Yes, that dratted 31 January Tax return deadline!

Accounting, Budgets, Personal Tax l


You may think that 31 January 2017 is months away but completing your self-assessment tax return is something many people fail to do straight away, and often it is not completed until quite late in the year. There are many reasons why completing your tax return NOW may benefit you;

December and January are accountant’s busiest months

Leaving it until the last minute causes your accountant to be stressed. There are only 38 working days in these 2 months and accountants generally produce 30% of their annual work in 15% of the calendar year. So be gentle with us and bring your books in early, please!

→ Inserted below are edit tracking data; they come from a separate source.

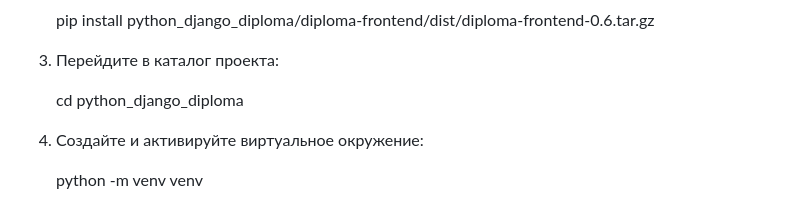
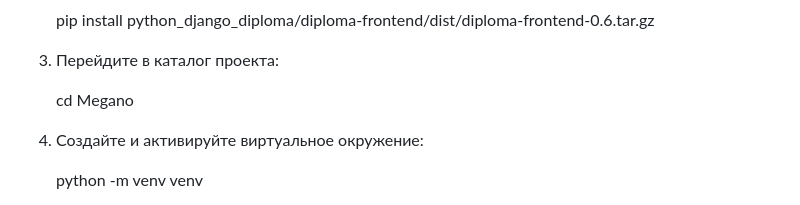
Before and after one commit to VitaliyVZH/Megano, a Markdown page: README.md, the part around the change. Rendered like a GitHub page.

Commit message:
Изменён README.md

```diff
--- a/README.md
+++ b/README.md
@@ -67,7 +67,7 @@
         <p>pip install python_django_diploma/diploma-frontend/dist/diploma-frontend-0.6.tar.gz</p>
     </li>
     <li>Перейдите в каталог проекта:
-    <p>cd python_django_diploma</p>
+    <p>cd Megano</p>
 </li>
     <li>Создайте и активируйте виртуальное окружение:
     <p>python -m venv venv</p>
```
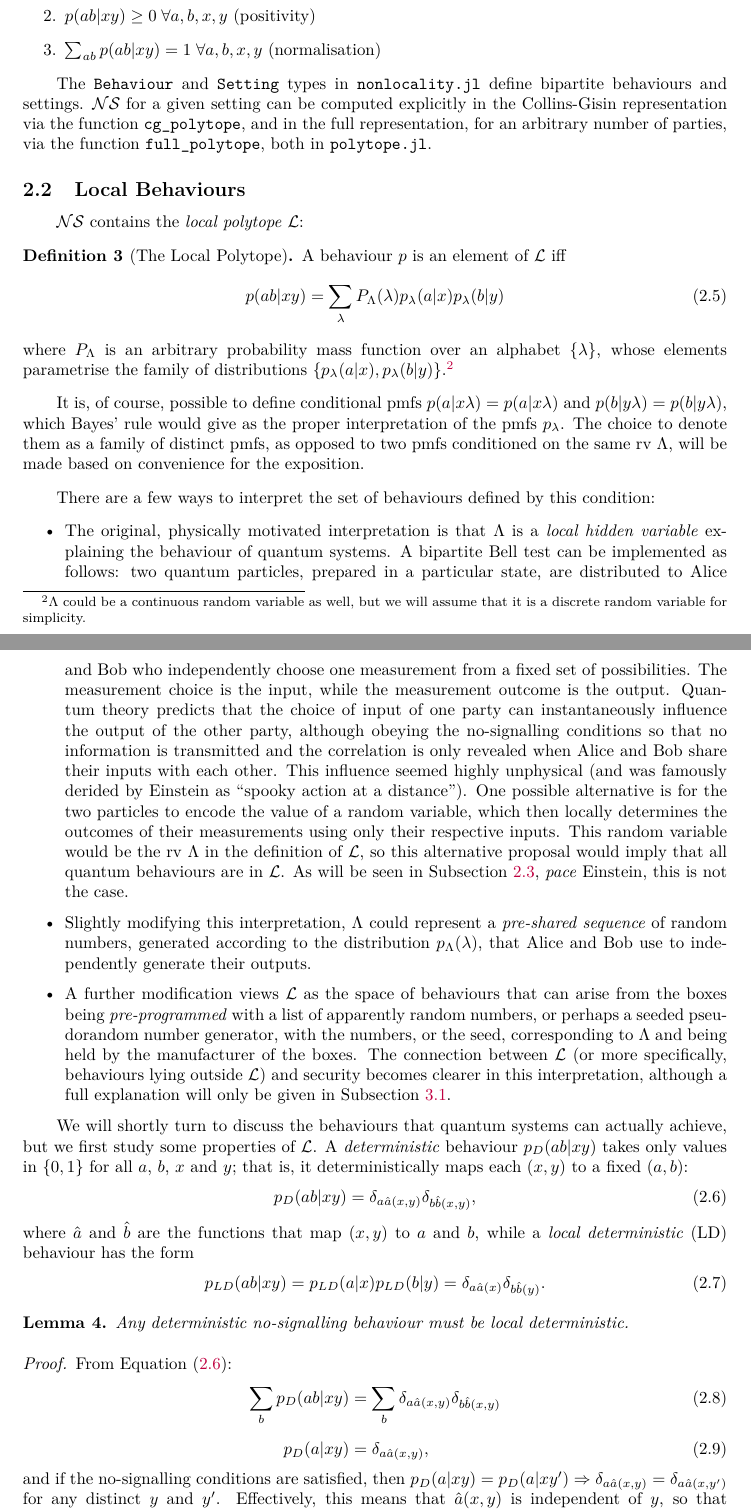
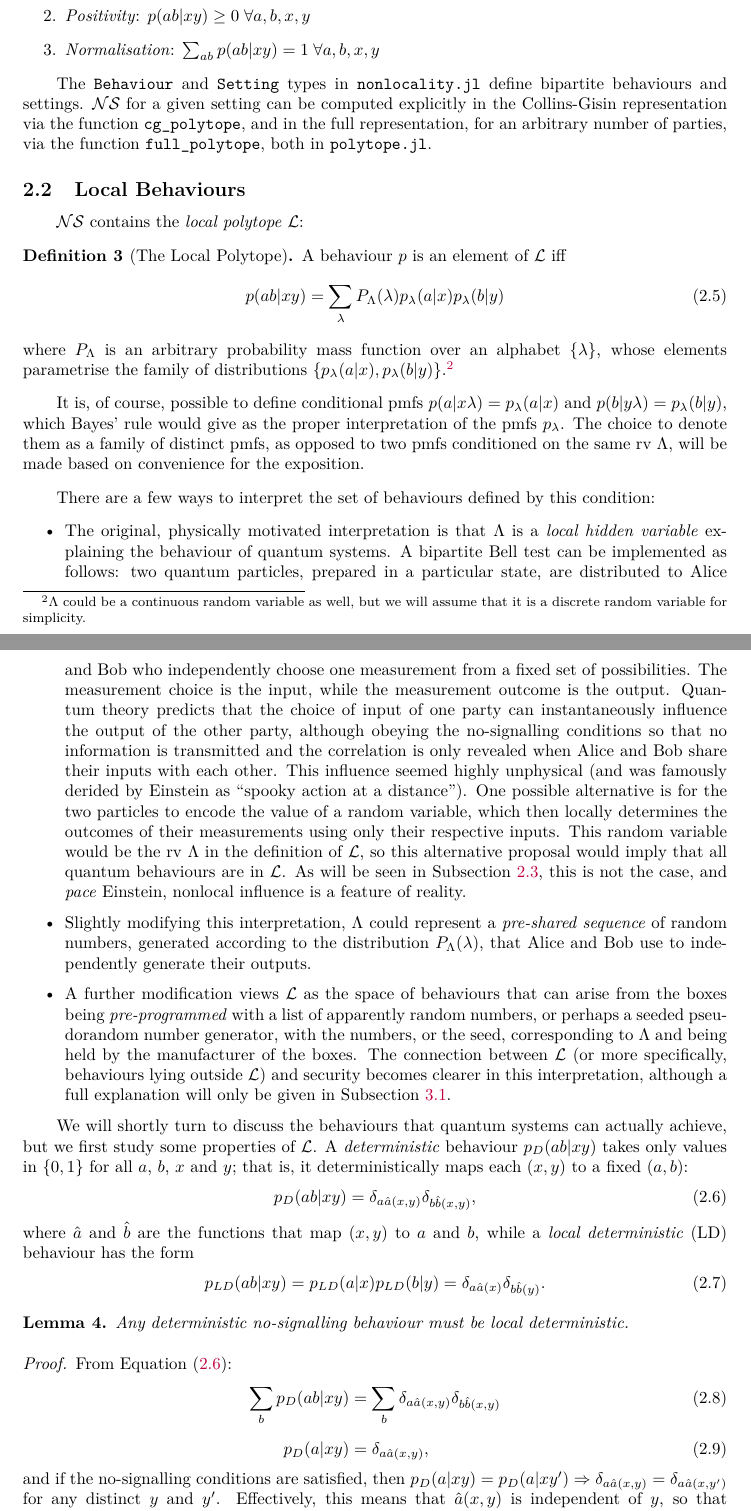
Before and after one commit to aquohn/diqkd-distillation, a LaTeX document (wiring/wiring.tex): two parts of pages 13 and 14 of 103, joined at a grey line, cut so that both start at the same text. Compiled offline with pdfLaTeX.

Commit message:
Edit down to Sec. 3

```diff
--- a/wiring/wiring.tex
+++ b/wiring/wiring.tex
@@ -544,5 +543,6 @@
-        \item \(p(ab|xy) \geq 0\;\forall a,b,x,y\) (positivity)
-        \item \(\sum_{ab} p(ab|xy) = 1\;\forall a,b,x,y\) (normalisation)
+        \item The \emph{no-signalling conditions} (\Cref{def:nscond})
+        \item \emph{Positivity}: \(p(ab|xy) \geq 0\;\forall a,b,x,y\)
+        \item \emph{Normalisation}: \(\sum_{ab} p(ab|xy) = 1\;\forall a,b,x,y\)
       \end{enumerate}
     \end{defn}
 
@@ -558,12 +558,12 @@
       \end{equation}
       where \(P_{\Lambda}\) is an arbitrary probability mass function over an alphabet \(\{\lambda\}\), whose elements parametrise the family of distributions \(\{p_{\lambda}(a|x), p_{\lambda}(b|y)\}\).\footnote{\(\Lambda\) could be a continuous random variable as well, but we will assume that it is a discrete random variable for simplicity.}
     \end{defn}
-    It is, of course, possible to define conditional pmfs \(p(a|x\lambda) = p(a|x\lambda)\) and \(p(b|y\lambda) = p(b|y\lambda)\), which Bayes' rule would give as the proper interpretation of the pmfs \(p_{\lambda}\). The choice to denote them as a family of distinct pmfs, as opposed to two pmfs conditioned on the same rv \(\Lambda\), will be made based on convenience for the exposition.
+    It is, of course, possible to define conditional pmfs \(p(a|x\lambda) = p_{\lambda}(a|x)\) and \(p(b|y\lambda) = p_{\lambda}(b|y)\), which Bayes' rule would give as the proper interpretation of the pmfs \(p_{\lambda}\). The choice to denote them as a family of distinct pmfs, as opposed to two pmfs conditioned on the same rv \(\Lambda\), will be made based on convenience for the exposition.
 
     There are a few ways to interpret the set of behaviours defined by this condition:
     \begin{itemize}
-      \item The original, physically motivated interpretation is that \(\Lambda\) is a \emph{local hidden variable} explaining the behaviour of quantum systems. A bipartite Bell test can be implemented as follows: two quantum particles, prepared in a particular state, are distributed to Alice and Bob who independently choose one measurement from a fixed set of possibilities. The measurement choice is the input, while the measurement outcome is the output. Quantum theory predicts that the choice of input of one party can instantaneously influence the output of the other party, although obeying the no-signalling conditions so that no information is transmitted and the correlation is only revealed when Alice and Bob share their inputs with each other. This influence seemed highly unphysical (and was famously derided by Einstein as ``spooky action at a distance''). One possible alternative is for the two particles to encode the value of a random variable, which then locally determines the outcomes of their measurements using only their respective inputs. This random variable would be the rv \(\Lambda\) in the definition of \(\Ls\), so this alternative proposal would imply that all quantum behaviours are in \(\Ls\). As will be seen in \Cref{sec:nl_Q}, \emph{pace} Einstein, this is not the case.
-      \item Slightly modifying this interpretation, \(\Lambda\) could represent a \emph{pre-shared sequence} of random numbers, generated according to the distribution \(p_{\Lambda}(\lambda)\), that Alice and Bob use to independently generate their outputs.
+      \item The original, physically motivated interpretation is that \(\Lambda\) is a \emph{local hidden variable} explaining the behaviour of quantum systems. A bipartite Bell test can be implemented as follows: two quantum particles, prepared in a particular state, are distributed to Alice and Bob who independently choose one measurement from a fixed set of possibilities. The measurement choice is the input, while the measurement outcome is the output. Quantum theory predicts that the choice of input of one party can instantaneously influence the output of the other party, although obeying the no-signalling conditions so that no information is transmitted and the correlation is only revealed when Alice and Bob share their inputs with each other. This influence seemed highly unphysical (and was famously derided by Einstein as ``spooky action at a distance''). One possible alternative is for the two particles to encode the value of a random variable, which then locally determines the outcomes of their measurements using only their respective inputs. This random variable would be the rv \(\Lambda\) in the definition of \(\Ls\), so this alternative proposal would imply that all quantum behaviours are in \(\Ls\). As will be seen in \Cref{sec:nl_Q}, this is not the case, and \emph{pace} Einstein, nonlocal influence is a feature of reality.
+      \item Slightly modifying this interpretation, \(\Lambda\) could represent a \emph{pre-shared sequence} of random numbers, generated according to the distribution \(P_{\Lambda}(\lambda)\), that Alice and Bob use to independently generate their outputs.
       \item A further modification views \(\Ls\) as the space of behaviours that can arise from the boxes being \emph{pre-programmed} with a list of apparently random numbers, or perhaps a seeded pseudorandom number generator, with the numbers, or the seed, corresponding to \(\Lambda\) and being held by the manufacturer of the boxes. The connection between \(\Ls\) (or more specifically, behaviours lying outside \(\Ls\)) and security becomes clearer in this interpretation, although a full explanation will only be given in \Cref{sec:diqkd_di}.
     \end{itemize}
 
@@ -585,7 +585,7 @@
         \sum_b p_D(ab|xy) &= \sum_b \delta_{a\hat{a}(x,y)}\delta_{b\hat{b}(x,y)} \\
         p_D(a|xy) &= \delta_{a\hat{a}(x,y)},
       \end{align}
-      and if the no-signalling conditions are satisfied, then \(p_D(a|xy) = p_D(a|xy') \Rightarrow \delta_{a\hat{a}(x,y)} = \delta_{a\hat{a}(x,y')}\) for any distinct \(y\) and \(y'\). Effectively, this means that \(\hat{a}(x,y)\) is independent of \(y\), so that \(p_D(a|xy) = p_D(a|x)\) for all \(y\). The same argument can be given for \(y\) with the sum over \(a\), so that \(p_D(b|y) = \delta_{b\hat{b}(x,y)}\), and therefore \(p_D(ab|xy) = p_D(a|x)p_D(b|y)\).
+      and if the no-signalling conditions are satisfied, then \(p_D(a|xy) = p_D(a|xy') \Rightarrow \delta_{a\hat{a}(x,y)} = \delta_{a\hat{a}(x,y')}\) for any distinct \(y\) and \(y'\). Effectively, this means that \(\hat{a}(x,y)\) is independent of \(y\), so that \(p_D(a|xy) = p_D(a|x) = \delta_{a\hat{a}(x,y)}\) for all \(y\). The same argument can be given for \(y\) with the sum over \(a\), so that \(p_D(b|y) = \delta_{b\hat{b}(x,y)}\), and therefore \(p_D(ab|xy) = p_D(a|x)p_D(b|y)\).
     \end{proof}
 
     \begin{theorem}[Fine's Theorem~\cite{FineThm}]
```
Also changed, not shown: wiring/wiring.tex (19 more changed lines).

We only guarantee the filing of tax returns when the majority of information is provided to us by the 30 November and we work on a strict first come first served basis, after all, it’s only fair to those who make the effort to get the information to us in a reasonable time.

That said, the only time we don’t manage to file them is where a client turns up less than 5 days before the deadline, unbelievable you may think, but we get at least 10 people a year who do and some of those end up receiving a penalty!

Don’t get caught out by the unknown

If you do not file your tax return information until the last minute, unknown factors such as illness, mislaid information or disruptive weather could add additional stress. Being organised in dealing with your tax affairs avoids the further headache of missed deadlines and HMRC interest and penalties.

One job done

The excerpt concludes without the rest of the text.